##### Dataset #####

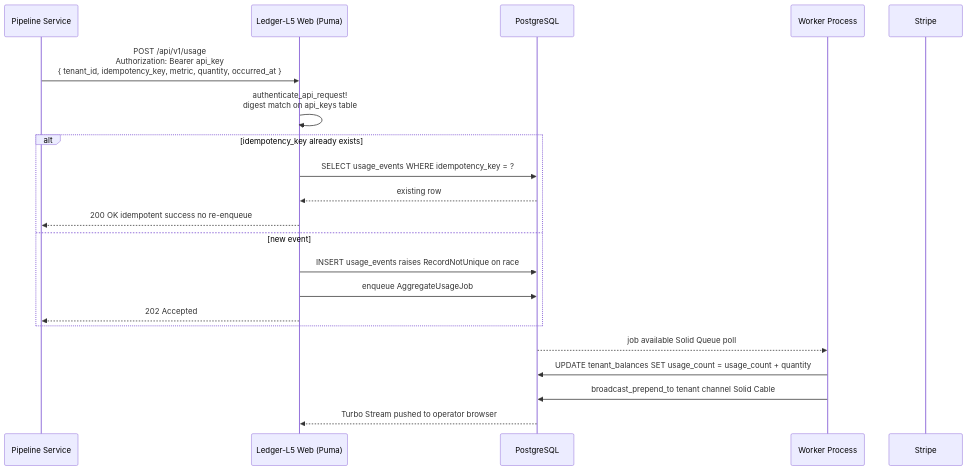
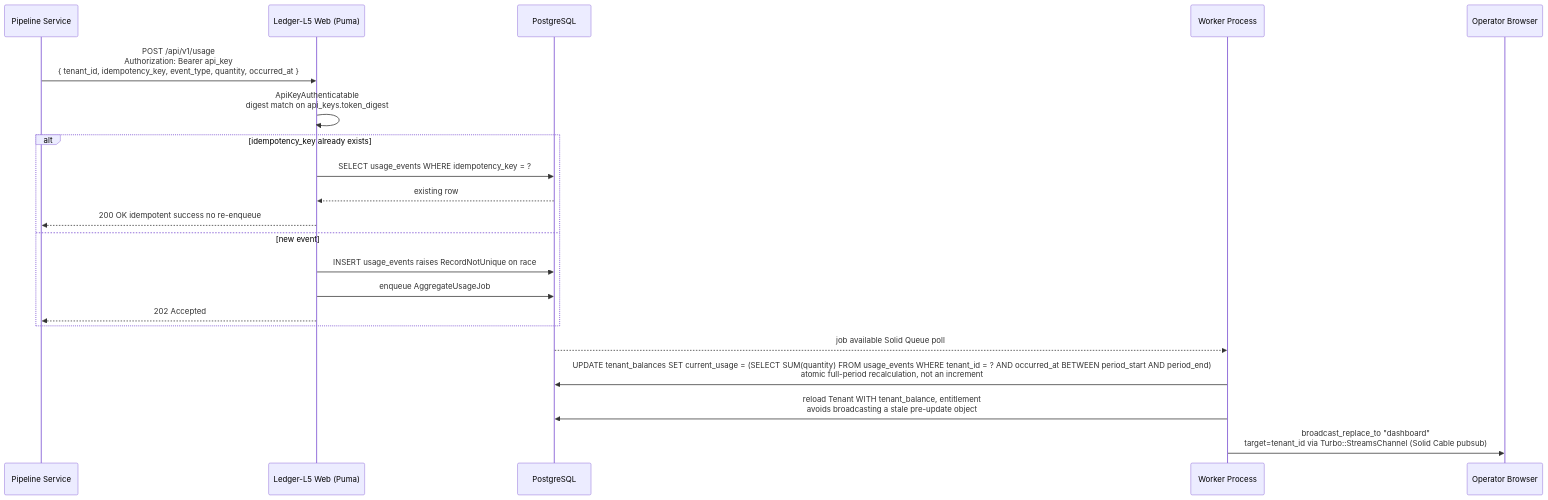
One commit to obrienma/Ledger-L5-rails changed the second of 5 diagrams in docs/architecture.md. Above: the diagram before and after it, drawn with Mermaid. The commit also changed other lines of this file and 1 other file, not shown here.

First line of the commit message:
docs(audit): reconcile architecture.md diagrams with actual schema

````diff
--- a/docs/architecture.md
+++ b/docs/architecture.md
@@ -61,27 +61,27 @@
 ```mermaid
 sequenceDiagram
     participant C as Pipeline Service
     participant W as Ledger-L5 Web (Puma)
     participant DB as PostgreSQL
     participant J as Worker Process
-    participant S as Stripe
+    participant O as Operator Browser
 
-    C->>W: POST /api/v1/usage<br/>Authorization: Bearer api_key<br/>{ tenant_id, idempotency_key, metric, quantity, occurred_at }
+    C->>W: POST /api/v1/usage<br/>Authorization: Bearer api_key<br/>{ tenant_id, idempotency_key, event_type, quantity, occurred_at }
 
-    W->>W: authenticate_api_request!<br/>digest match on api_keys table
+    W->>W: ApiKeyAuthenticatable<br/>digest match on api_keys.token_digest
 
     alt idempotency_key already exists
         W->>DB: SELECT usage_events WHERE idempotency_key = ?
         DB-->>W: existing row
         W-->>C: 200 OK idempotent success no re-enqueue
     else new event
         W->>DB: INSERT usage_events raises RecordNotUnique on race
         W->>DB: enqueue AggregateUsageJob
         W-->>C: 202 Accepted
     end
 
     DB-->>J: job available Solid Queue poll
-    J->>DB: UPDATE tenant_balances SET usage_count = usage_count + quantity
-    J->>DB: broadcast_prepend_to tenant channel Solid Cable
-    DB-->>W: Turbo Stream pushed to operator browser
+    J->>DB: UPDATE tenant_balances SET current_usage = (SELECT SUM(quantity) FROM usage_events WHERE tenant_id = ? AND occurred_at BETWEEN period_start AND period_end)<br/>atomic full-period recalculation, not an increment
+    J->>DB: reload Tenant WITH tenant_balance, entitlement<br/>avoids broadcasting a stale pre-update object
+    J->>O: broadcast_replace_to "dashboard"<br/>target=tenant_id via Turbo::StreamsChannel (Solid Cable pubsub)
 ```
````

#####

--- Your task ---
Look through the entries above for the word "SELECT". Copy every line where it shows up.

--- Exercise answer ---
         W->>DB: SELECT usage_events WHERE idempotency_key = ?
+    J->>DB: UPDATE tenant_balances SET current_usage = (SELECT SUM(quantity) FROM usage_events WHERE tenant_id = ? AND occurred_at BETWEEN period_start AND period_end)<br/>atomic full-period recalculation, not an increment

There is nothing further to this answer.